▸ **YOUR TASK**: In the entries below, how many lines include "components"? Reply with the number and nothing more.

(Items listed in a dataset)
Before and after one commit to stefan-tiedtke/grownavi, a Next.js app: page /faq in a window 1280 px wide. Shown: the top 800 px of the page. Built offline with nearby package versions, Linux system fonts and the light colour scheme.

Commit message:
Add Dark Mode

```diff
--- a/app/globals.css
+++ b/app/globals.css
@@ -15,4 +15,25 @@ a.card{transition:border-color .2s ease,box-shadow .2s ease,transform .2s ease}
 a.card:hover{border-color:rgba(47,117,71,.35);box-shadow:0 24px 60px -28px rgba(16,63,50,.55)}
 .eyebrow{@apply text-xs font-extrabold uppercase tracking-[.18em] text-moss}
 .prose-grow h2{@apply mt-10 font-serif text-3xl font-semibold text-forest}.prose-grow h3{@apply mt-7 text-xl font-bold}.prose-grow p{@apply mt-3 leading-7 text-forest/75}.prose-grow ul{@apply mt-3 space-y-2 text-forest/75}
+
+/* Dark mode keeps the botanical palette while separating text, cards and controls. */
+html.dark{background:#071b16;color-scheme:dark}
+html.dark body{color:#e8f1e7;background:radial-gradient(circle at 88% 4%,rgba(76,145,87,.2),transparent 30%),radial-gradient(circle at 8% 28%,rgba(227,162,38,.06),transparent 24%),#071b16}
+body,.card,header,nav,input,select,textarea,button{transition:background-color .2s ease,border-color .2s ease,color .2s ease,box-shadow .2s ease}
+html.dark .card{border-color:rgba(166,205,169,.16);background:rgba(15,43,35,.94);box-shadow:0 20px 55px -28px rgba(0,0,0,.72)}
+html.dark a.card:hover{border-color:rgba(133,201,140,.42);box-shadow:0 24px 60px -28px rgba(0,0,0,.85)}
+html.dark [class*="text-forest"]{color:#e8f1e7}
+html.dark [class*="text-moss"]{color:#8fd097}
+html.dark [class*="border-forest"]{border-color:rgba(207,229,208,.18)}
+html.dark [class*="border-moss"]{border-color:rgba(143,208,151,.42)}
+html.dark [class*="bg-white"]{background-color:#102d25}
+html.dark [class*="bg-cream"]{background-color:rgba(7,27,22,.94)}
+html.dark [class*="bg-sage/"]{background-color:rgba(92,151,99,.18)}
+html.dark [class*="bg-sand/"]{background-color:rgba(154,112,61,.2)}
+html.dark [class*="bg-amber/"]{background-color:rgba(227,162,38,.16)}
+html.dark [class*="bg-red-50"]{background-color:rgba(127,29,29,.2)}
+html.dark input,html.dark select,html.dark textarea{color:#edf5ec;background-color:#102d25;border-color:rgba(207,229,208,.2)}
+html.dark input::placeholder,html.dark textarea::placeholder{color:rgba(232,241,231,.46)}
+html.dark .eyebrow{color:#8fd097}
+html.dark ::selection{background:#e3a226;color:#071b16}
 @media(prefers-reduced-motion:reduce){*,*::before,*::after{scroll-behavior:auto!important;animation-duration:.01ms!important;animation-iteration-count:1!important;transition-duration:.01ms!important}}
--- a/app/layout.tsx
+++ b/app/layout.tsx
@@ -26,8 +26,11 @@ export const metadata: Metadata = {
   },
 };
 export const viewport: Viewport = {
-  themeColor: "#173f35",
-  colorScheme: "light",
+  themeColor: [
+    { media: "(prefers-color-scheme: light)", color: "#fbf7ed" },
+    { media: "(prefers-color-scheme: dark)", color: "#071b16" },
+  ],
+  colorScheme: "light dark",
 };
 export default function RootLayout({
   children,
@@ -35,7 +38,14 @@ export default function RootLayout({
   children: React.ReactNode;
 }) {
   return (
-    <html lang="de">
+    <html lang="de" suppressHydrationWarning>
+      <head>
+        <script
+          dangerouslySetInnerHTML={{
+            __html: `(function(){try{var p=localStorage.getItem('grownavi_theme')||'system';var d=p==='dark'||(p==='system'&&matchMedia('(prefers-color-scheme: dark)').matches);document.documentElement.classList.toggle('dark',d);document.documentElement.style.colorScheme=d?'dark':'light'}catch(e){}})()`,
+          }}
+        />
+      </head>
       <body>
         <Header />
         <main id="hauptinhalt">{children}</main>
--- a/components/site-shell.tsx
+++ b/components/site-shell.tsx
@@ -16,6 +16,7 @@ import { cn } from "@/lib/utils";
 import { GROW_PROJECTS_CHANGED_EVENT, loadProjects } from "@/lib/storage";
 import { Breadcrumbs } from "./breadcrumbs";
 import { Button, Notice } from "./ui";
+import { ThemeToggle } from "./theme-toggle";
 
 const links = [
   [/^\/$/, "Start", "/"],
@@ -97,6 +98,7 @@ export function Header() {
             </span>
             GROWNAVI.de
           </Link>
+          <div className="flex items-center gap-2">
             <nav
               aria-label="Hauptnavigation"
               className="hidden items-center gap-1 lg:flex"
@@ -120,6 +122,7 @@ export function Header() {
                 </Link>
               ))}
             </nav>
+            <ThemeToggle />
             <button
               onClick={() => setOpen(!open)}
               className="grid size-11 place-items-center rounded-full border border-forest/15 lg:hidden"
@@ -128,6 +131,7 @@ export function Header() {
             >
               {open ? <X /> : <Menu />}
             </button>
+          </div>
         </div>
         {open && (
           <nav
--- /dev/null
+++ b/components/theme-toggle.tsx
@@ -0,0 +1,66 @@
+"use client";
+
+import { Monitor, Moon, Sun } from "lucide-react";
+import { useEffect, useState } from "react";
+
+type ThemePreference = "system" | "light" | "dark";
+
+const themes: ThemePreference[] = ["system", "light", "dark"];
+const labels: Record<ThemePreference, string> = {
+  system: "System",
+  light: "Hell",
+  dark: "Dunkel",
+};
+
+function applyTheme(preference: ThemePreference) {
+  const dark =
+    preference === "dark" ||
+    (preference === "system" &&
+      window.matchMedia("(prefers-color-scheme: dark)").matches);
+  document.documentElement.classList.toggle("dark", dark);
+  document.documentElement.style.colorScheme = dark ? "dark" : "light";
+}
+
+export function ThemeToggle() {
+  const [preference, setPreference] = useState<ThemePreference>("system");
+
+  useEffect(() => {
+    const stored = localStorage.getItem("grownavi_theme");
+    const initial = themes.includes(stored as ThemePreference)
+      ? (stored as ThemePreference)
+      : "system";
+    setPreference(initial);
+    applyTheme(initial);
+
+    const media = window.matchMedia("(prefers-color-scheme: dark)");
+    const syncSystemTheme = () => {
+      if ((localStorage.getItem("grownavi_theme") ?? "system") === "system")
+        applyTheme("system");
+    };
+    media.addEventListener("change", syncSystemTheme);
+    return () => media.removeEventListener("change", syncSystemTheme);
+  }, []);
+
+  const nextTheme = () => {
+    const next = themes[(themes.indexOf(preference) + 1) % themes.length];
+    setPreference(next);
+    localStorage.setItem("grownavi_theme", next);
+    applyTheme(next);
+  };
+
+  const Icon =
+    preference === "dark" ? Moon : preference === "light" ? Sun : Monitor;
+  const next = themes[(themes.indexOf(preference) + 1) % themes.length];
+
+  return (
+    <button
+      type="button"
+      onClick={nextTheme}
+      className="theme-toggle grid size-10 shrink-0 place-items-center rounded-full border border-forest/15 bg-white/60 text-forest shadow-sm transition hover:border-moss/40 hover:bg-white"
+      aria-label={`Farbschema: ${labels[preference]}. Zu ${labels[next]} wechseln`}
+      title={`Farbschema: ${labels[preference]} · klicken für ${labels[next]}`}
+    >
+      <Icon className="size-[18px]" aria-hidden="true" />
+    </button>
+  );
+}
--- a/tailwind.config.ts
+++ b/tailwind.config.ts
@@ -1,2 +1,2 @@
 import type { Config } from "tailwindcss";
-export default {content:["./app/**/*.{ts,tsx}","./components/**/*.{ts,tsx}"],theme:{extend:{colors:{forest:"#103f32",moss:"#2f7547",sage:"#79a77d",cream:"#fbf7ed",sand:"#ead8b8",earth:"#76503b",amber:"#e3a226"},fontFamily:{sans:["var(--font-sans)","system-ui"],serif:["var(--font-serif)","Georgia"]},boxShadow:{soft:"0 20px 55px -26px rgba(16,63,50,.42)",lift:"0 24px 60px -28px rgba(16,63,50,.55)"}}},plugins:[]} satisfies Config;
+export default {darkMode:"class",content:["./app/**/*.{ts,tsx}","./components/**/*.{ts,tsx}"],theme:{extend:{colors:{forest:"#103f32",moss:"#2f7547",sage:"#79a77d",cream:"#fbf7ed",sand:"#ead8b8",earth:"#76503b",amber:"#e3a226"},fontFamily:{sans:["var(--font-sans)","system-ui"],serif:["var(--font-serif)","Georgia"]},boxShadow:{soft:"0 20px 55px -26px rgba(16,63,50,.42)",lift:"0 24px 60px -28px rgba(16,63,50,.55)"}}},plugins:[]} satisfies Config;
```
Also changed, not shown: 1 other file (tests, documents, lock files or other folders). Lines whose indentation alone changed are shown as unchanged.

▸ **YOUR SOLUTION**: 5